A bachelor's degree is adequate for a few entry-level positions, but most geoscientists and hydrologists need a master's degree, which is the preferred educational requirement for most research positions in private industry, Federal agencies, and State geological surveys. A Ph.D. is necessary for most high-level research and college teaching positions, but is generally not required for other jobs. Professional Science Master's degrees in the area of Geologial Sciences is another option.

Geoscience Departments
There are over 800 hundred geoscience programs offered throughout the United States. Some universities have more than one program, with each housed in a different department. According to the American Geological Institute, the number of students enrolled in the geosciences in US colleges and universities is about 19000 undergraduates and 8000 graduate students.  AGI manages a web-based listing of U.S. geoscience departments.

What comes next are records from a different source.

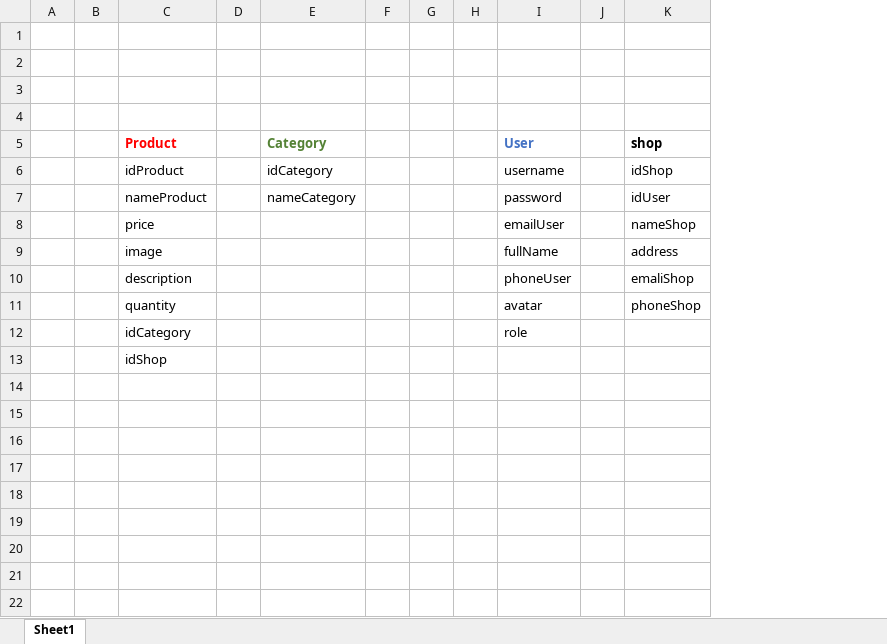
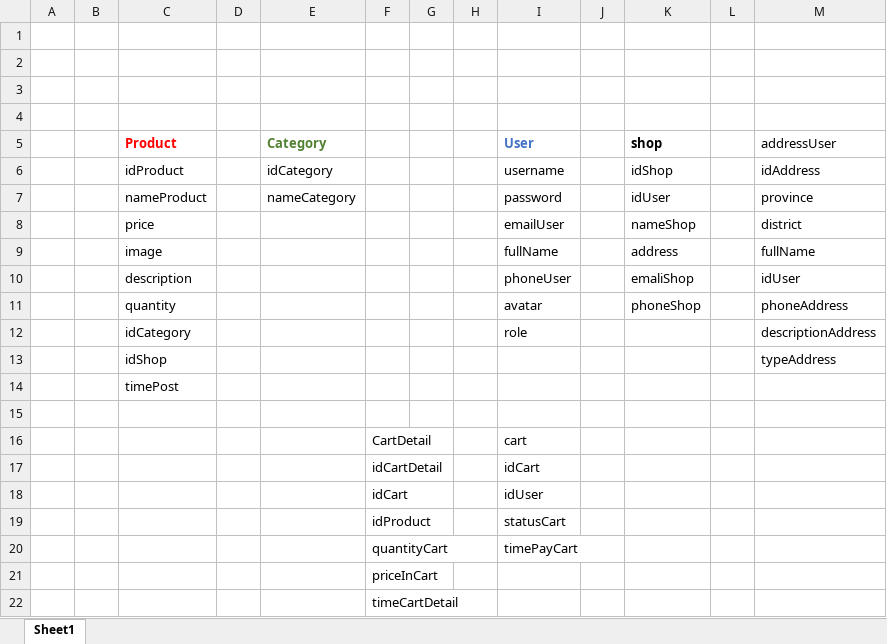
Before and after one commit to nguyenhung50497/MD6_TMDT-BE, an Excel workbook: Database.xlsx, sheet Sheet1, drawn as a sheet; values as stored, in another font and other column widths than the file's, no borders; removed rows and columns are numbered as before the commit, all else as after; the diff names each change by its address in the sheet, - before the commit and + after, or states it on an @@ line.

Commit message:
bo sung database

```diff
--- a/Database.xlsx (sheet Sheet1)
+++ b/Database.xlsx (sheet Sheet1)
-column F, empty
+column F, empty
+column L, empty
+column M (addressUser), rows 6-13: idAddress | province | district | fullName | idUser | phoneAddress | descriptionAddress | typeAddress
+row 14:  |  | timePost
+row 15: (empty)
+row 16:  |  |  |  |  | CartDetail |  |  | cart
+row 17:  |  |  |  |  | idCartDetail |  |  | idCart
+row 18:  |  |  |  |  | idCart |  |  | idUser
+row 19:  |  |  |  |  | idProduct |  |  | statusCart
+row 20:  |  |  |  |  | quantityCart |  |  | timePayCart
+row 21:  |  |  |  |  | priceInCart
+row 22:  |  |  |  |  | timeCartDetail
```
Also changed, not shown: 4 other files.
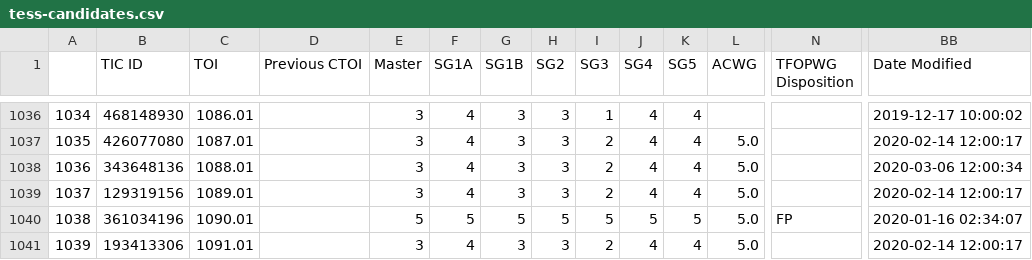
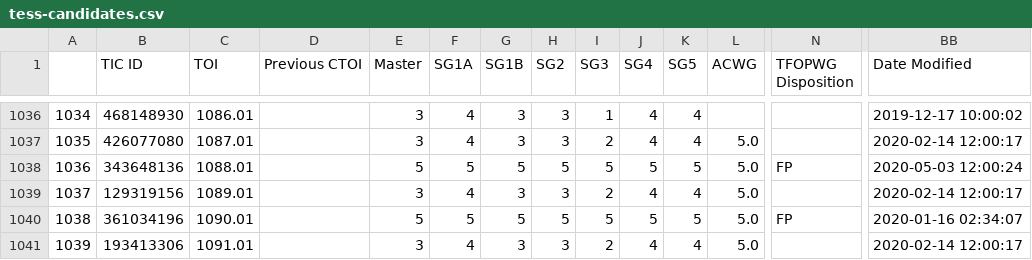
Before and after one commit to elisaquintana/exoplots, a CSV file: data/tess-candidates.csv, drawn as a sheet; only a part is shown, gaps mark what is left out; the diff names each change by its address in the sheet, - before the commit and + after, or states it on an @@ line.

```diff
--- a/data/tess-candidates.csv
+++ b/data/tess-candidates.csv
-E1038 (Master): 3
+E1038 (Master): 5
-F1038 (SG1A): 4
+F1038 (SG1A): 5
-G1038 (SG1B): 3
+G1038 (SG1B): 5
-H1038 (SG2): 3
+H1038 (SG2): 5
-I1038 (SG3): 2
+I1038 (SG3): 5
-J1038 (SG4): 4
+J1038 (SG4): 5
-K1038 (SG5): 4
+K1038 (SG5): 5
-N1038 (TFOPWG Disposition): (empty)
+N1038 (TFOPWG Disposition): FP
-BB1038 (Date Modified): 2020-03-06 12:00:34
+BB1038 (Date Modified): 2020-05-03 12:00:24
```
Also changed, not shown: 23 other files.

Professional Science Masters
A Professional Science Master's (PSM) is an reasonably new (about a decade old) graduate degree designed to allow students to pursue advanced training in science or mathematics, while simultaneously developing workplace skills highly valued by employers. The programs are developed in concert with employers and are designed to dovetail into present and future professional career opportunities. They are designed to allow students to pursue advanced training and excel in science without a Ph.D., while simultaneously developing highly-valued business skills without an MBA. A current listing PSMs related to fields in the Geological Science is available here.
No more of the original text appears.